**DATA:**
·····

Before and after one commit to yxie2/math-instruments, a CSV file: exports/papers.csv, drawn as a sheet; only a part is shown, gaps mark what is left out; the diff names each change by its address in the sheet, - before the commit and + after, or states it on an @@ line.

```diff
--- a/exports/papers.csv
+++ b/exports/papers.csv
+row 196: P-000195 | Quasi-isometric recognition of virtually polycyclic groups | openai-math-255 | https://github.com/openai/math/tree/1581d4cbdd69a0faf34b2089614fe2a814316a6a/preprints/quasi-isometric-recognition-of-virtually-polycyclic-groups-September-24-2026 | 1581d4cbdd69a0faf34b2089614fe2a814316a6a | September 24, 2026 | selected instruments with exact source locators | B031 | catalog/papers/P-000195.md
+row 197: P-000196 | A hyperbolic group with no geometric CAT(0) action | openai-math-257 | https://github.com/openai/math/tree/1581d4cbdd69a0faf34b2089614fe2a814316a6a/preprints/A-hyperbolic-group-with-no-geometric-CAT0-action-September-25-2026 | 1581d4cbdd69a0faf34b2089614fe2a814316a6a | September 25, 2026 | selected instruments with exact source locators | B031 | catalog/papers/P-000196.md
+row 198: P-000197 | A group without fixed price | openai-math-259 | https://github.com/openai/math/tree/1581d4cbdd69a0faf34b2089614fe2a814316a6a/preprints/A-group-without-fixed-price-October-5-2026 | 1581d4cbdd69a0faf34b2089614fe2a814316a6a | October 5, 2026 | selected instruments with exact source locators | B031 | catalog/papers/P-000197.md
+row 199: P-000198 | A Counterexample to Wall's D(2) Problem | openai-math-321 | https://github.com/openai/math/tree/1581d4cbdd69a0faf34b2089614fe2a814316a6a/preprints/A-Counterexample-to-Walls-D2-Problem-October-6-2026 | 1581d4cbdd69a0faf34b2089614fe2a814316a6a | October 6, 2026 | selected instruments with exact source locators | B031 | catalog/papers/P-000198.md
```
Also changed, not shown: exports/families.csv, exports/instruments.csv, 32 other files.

·····

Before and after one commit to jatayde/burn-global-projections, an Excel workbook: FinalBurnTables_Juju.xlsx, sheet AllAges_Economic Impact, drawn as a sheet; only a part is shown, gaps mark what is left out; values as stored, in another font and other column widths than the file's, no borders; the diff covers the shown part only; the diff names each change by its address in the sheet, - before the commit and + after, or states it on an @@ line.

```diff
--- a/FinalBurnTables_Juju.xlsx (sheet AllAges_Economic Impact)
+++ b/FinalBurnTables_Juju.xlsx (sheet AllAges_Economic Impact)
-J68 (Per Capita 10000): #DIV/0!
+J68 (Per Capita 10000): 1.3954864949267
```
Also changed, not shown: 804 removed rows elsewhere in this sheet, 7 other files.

·····

Looking at the entries above, state the number of lines that contain "sheet" and add nothing more.

5